June 13, 2012

Warn Customers That Tooth Pain Gel Can Endanger
Children, Some Adults

Washington, D.C.Benzocaine products, sold on your pharmacy shelves as gels, liquids, sprays, and lozenges, are not as harmless as they may appear. They can be dangerous for certain users, especially children and adults with some chronic illnesses or who smoke, according to the FDA.

The FDA began warning about the potential dangers of benzocaine gel-related cases of methemoglobinemia in 2006 and, since then, has received 29 reports of the blood disorder. Most of the cases (19) occurred in children, and 15 of those were in children under 2. The FDA has expressed particular concern about the use of OTC benzocaine products for small children with teething pain.

The FDA recommends that benzocaine products not be used for children younger than 2 years, except under the advice and supervision of a health care professional.

Methemoglobinemia can cause pale, gray, or blue-colored skin, lips and nail beds; shortness of breath; fatigue; confusion; headache; light-headedness; or rapid heart rate.

“Symptoms can occur within minutes to hours after benzocaine use,” says FDA pharmacist Mary Ghods, RPh, “They can occur after using the drug for the first time, as well as after several uses.”

Pharmacists and other health professionals should advise parents to stop using the product and call 911 if their child has any of these symptoms after using benzocaine, Ghods says. If left untreated or if treatment is delayed, permanent injury or even death can result from the insufficient amount of oxygen in the blood.

For adults, FDA recommends that a health care professional be consulted before benzocaine use in patients who smoke or those with heart disease, asthma, bronchitis, or emphysema.

Use of benzocaine gels and liquids should be limited to no more than four times a day, the FDA says.

It also points out that labels on OTC products containing benzocaine are not currently required to carry warnings about the risk of methemoglobinemia.

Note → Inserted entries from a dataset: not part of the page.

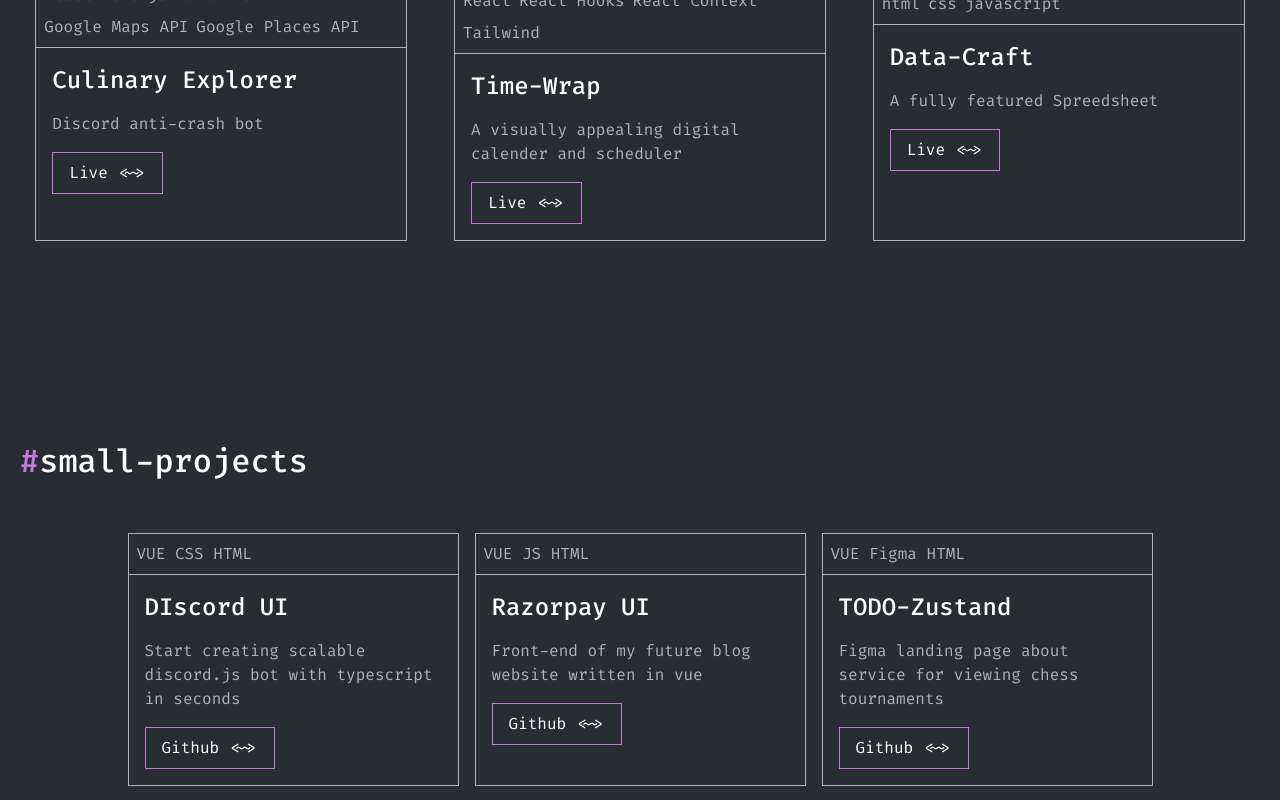
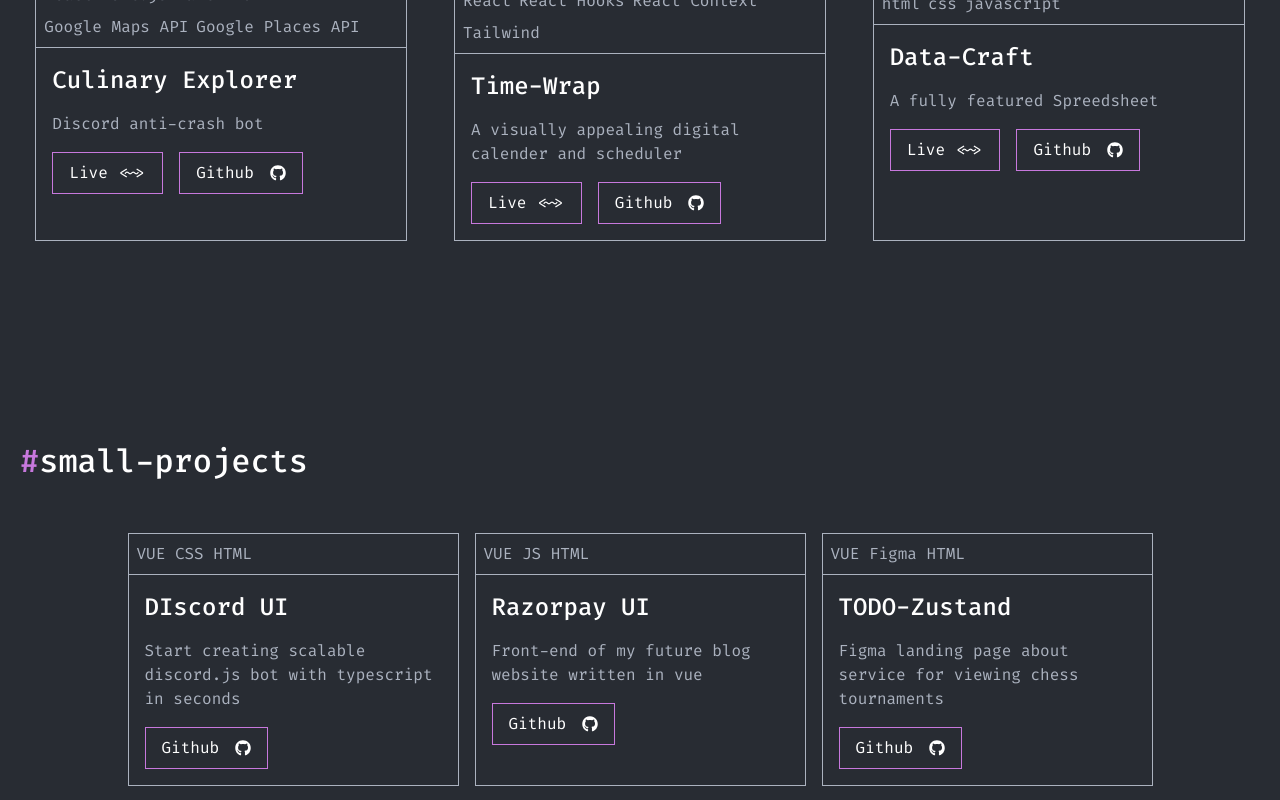
Before and after one commit to Hrithik0112/Hrithik-Devfolio, a Next.js app: page /work in a window 1280 px wide. Shown: the part 1060-1860 px from the top of the page. Built offline with nearby package versions, Linux system fonts and the light colour scheme.

Commit message:
github button added

```diff
--- a/src/components/ProjectCard.tsx
+++ b/src/components/ProjectCard.tsx
@@ -1,5 +1,6 @@
 import Image, { StaticImageData } from "next/image";
 import React from "react";
+import { FaGithub } from "react-icons/fa";
 
 export type ProductProps = {
   img: StaticImageData;
@@ -36,9 +37,13 @@ const ProjectCard = ({ img, langs, title, disc }: ProductProps) => {
           <h2 className="text-[#FFFFFF] text-2xl font-medium">{title}</h2>
           <p className=" py-4 text-[#ABB2BF]">{disc}</p>
           {/* btns */}
-          <div className="">
+          <div className="flex gap-4">
             <button className=" py-2 px-4 text-white border border-[#C778DD] hover:bg-[#C778DD33] duration-150">
               Live {"<"}~{">"}
+            </button>
+            <button className=" py-2 px-4 flex justify-center items-center gap-4 text-white border border-[#C778DD] hover:bg-[#C778DD33] duration-150">
+              <p>Github</p>
+              <FaGithub />
             </button>
           </div>
         </div>
--- a/src/components/SmallProjects.tsx
+++ b/src/components/SmallProjects.tsx
@@ -1,4 +1,5 @@
 import React from "react";
+import { FaGithub } from "react-icons/fa";
 
 type Props = {};
 
@@ -86,10 +87,9 @@ const SmallProjects = (props: Props) => {
                     <h2 className=" text-white font-medium text-2xl">{title}</h2>
                     <p className=" text-[#ABB2BF] py-4">{body}</p>
                     {/* we are only coders so maybe no one have figma projects */}
-                    <button className=" border border-[#C778DD] px-4 py-2 text-white duration-150 hover:bg-[#C778DD33]">
-                      <a href="www.github.com">
-                        Github {"<"}~{">"}
-                      </a>
+                    <button className=" py-2 px-4 flex justify-center items-center gap-4 text-white border border-[#C778DD] hover:bg-[#C778DD33] duration-150">
+                      <p>Github</p>
+                      <FaGithub />
                     </button>
                   </div>
                 </div>
```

So how should pharmacists advise parents on treating teething pain without benzocaine? FDA suggests they try a teething ring chilled in the refrigerator or massage the child’s gums with a finger. For stronger pain relief, they need to contact their pediatrician.

U.S. Pharmacist Social Connect